Lane attended Wilberforce University, an HBCU in Wilberforce, Ohio. Afterward, he enlisted in the racially-segregated United States Army Air Force and was assigned to the Tuskegee Army Flight School at the Tuskegee Army Air Base near the campus of Tuskegee Institute (now Tuskegee University). Lane completed his training in class 44-D-SE on April 15, 1944, and was commissioned as a Second Lieutenant. Lane had further training with BT-13, AT-6, and P-40 aircraft bombers but began serving as a fighter pilot in the 100th Fighter Squadron, 332nd Fighter Group, 15th Air Force, also called the “Red Tail Angels.”

Later in 1944 Lane was assigned to the 99th Fighter Squadron that flew heavy bomber escort missions over Nazi-occupied Europe. Rising in rank to First Lieutenant, he and fellow pilots Charles Brantley and Roscoe Brown were part of the 99th which deployed to North Africa and then Italy.

On March 24, 1945, Lane and pilots Brantley and Brown, flying P-51 Mustangs, shot down three German Messerschmitt Me 262 jets, some of the most advanced light bomber jets in the German Luftwaffe, in an air fight over Berlin, Germany. The downing of the jets came during the most extended escort mission ever flown by the squadron, a 1600-mile round trip from a base in Italy to the Daimler-Benz tank works in Berlin.
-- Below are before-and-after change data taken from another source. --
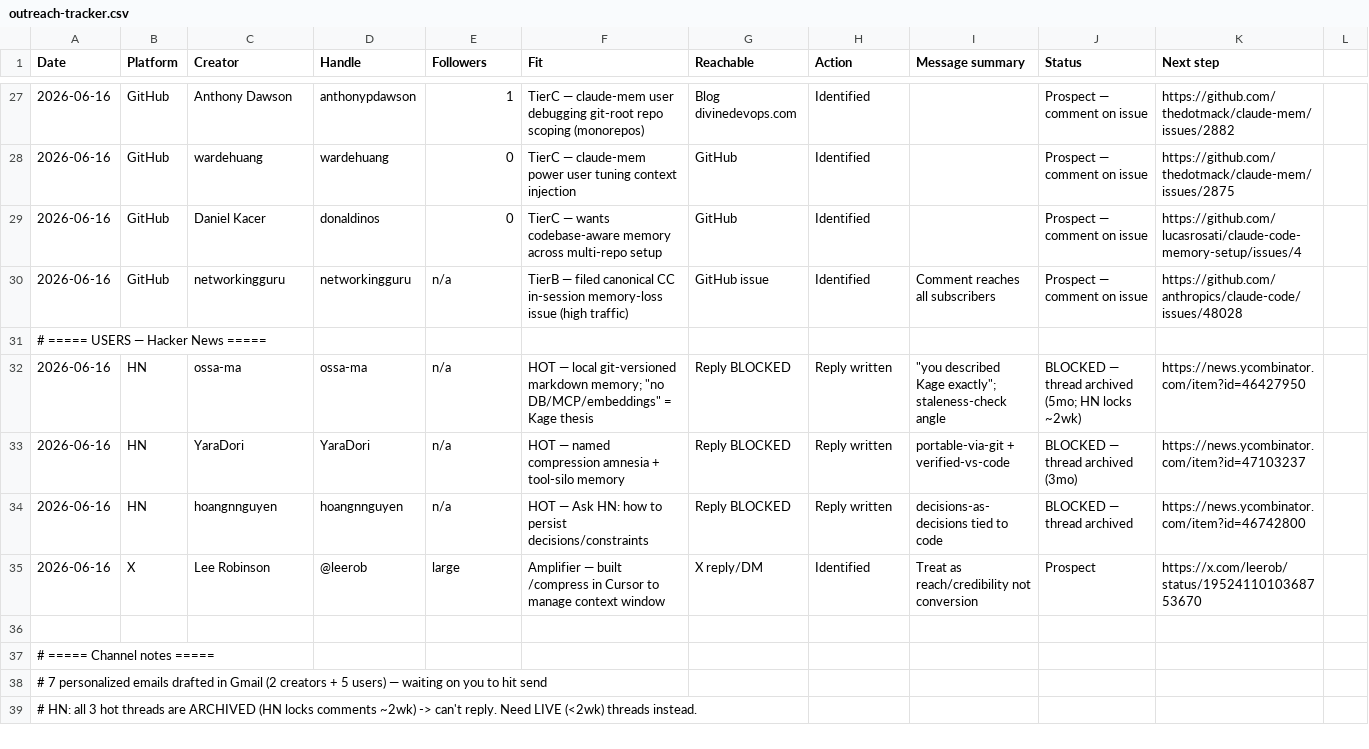
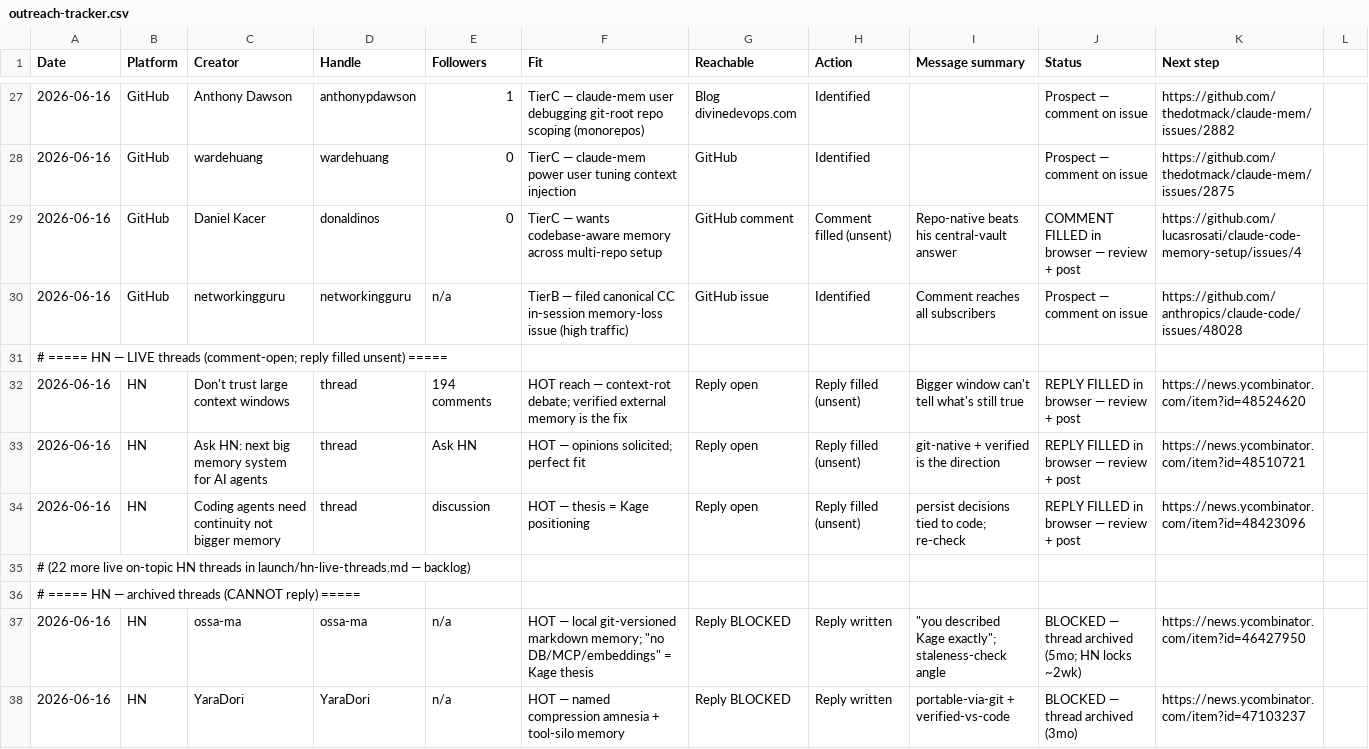
Before and after one commit to kage-core/Kage, a CSV file: launch/outreach-tracker.csv, drawn as a sheet; only a part is shown, gaps mark what is left out; the shorter side is filled out with more unchanged rows.

```diff
--- a/launch/outreach-tracker.csv
+++ b/launch/outreach-tracker.csv
@@ -28,5 +28,10 @@ Date,Platform,Creator,Handle,Followers,Fit,Reachable,Action,Message summary,Stat
 2026-06-16,GitHub,wardehuang,wardehuang,0,TierC — claude-mem power user tuning context injection,GitHub,Identified,,Prospect — comment on issue,https://github.com/thedotmack/claude-mem/issues/2875
-2026-06-16,GitHub,Daniel Kacer,donaldinos,0,TierC — wants codebase-aware memory across multi-repo setup,GitHub,Identified,,Prospect — comment on issue,https://github.com/lucasrosati/claude-code-memory-setup/issues/4
+2026-06-16,GitHub,Daniel Kacer,donaldinos,0,TierC — wants codebase-aware memory across multi-repo setup,GitHub comment,Comment filled (unsent),Repo-native beats his central-vault answer,COMMENT FILLED in browser — review + post,https://github.com/lucasrosati/claude-code-memory-setup/issues/4
 2026-06-16,GitHub,networkingguru,networkingguru,n/a,TierB — filed canonical CC in-session memory-loss issue (high traffic),GitHub issue,Identified,Comment reaches all subscribers,Prospect — comment on issue,https://github.com/anthropics/claude-code/issues/48028
-# ===== USERS — Hacker News =====,,,,,,,,,,
+# ===== HN — LIVE threads (comment-open; reply filled unsent) =====,,,,,,,,,,
+2026-06-16,HN,Don't trust large context windows,thread,194 comments,HOT reach — context-rot debate; verified external memory is the fix,Reply open,Reply filled (unsent),Bigger window can't tell what's still true,REPLY FILLED in browser — review + post,https://news.ycombinator.com/item?id=48524620
+2026-06-16,HN,Ask HN: next big memory system for AI agents,thread,Ask HN,HOT — opinions solicited; perfect fit,Reply open,Reply filled (unsent),git-native + verified is the direction,REPLY FILLED in browser — review + post,https://news.ycombinator.com/item?id=48510721
+2026-06-16,HN,Coding agents need continuity not bigger memory,thread,discussion,HOT — thesis = Kage positioning,Reply open,Reply filled (unsent),persist decisions tied to code; re-check,REPLY FILLED in browser — review + post,https://news.ycombinator.com/item?id=48423096
+# (22 more live on-topic HN threads in launch/hn-live-threads.md — backlog),,,,,,,,,,
+# ===== HN — archived threads (CANNOT reply) =====,,,,,,,,,,
 2026-06-16,HN,ossa-ma,ossa-ma,n/a,HOT — local git-versioned markdown memory; "no DB/MCP/embeddings" = Kage thesis,Reply BLOCKED,Reply written,"""you described Kage exactly""; staleness-check angle",BLOCKED — thread archived (5mo; HN locks ~2wk),https://news.ycombinator.com/item?id=46427950
```
Also changed, not shown: 1 other file.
Mercedes-Benz built tanks and numerous other vehicles for Nazi Germany’s war effort.

During an intense aerial dogfight on April 12, 1945, eight P-51 Mustang pilots with the 332nd, shot down German aircraft. Lane, one of the eight pilots, scored a solo victory in his P-51 against another Me 262 jet. First Lieutenant Lane received numerous awards for his World War II military service including a Distinguished Flying Cross, a Legion of Merit, 744 Air Medals, a Purple Heart, a Bronze Star, and a Red Star of Yugoslavia.

Over the course of World War II, the 332nd Fighter Group, led by Colonel Benjamin O. Davis, commander of the Tuskegee Airmen, flew 15,533 combat sorties on 1,578 missions, and shot down 112 enemy aircraft in flight, earning it a Distinguished Unit Citation.

After the war ended, Earl Lane continued his studies at Adelbert College (now Case Western Reserve University) in Cleveland, Ohio, and earned a Bachelor of Law from John Marshall Law School in Chicago, Illinois. In 1948, Lane married Dorothy Chaffin, and they parented a daughter, Leslie Karen Lane Epps.

First Lieutenant Earl Roscoe Lane, one of the most noted African American aviators among the Tuskegee Airmen, died on June 27, 1990, in Cleveland, Ohio. He was 69.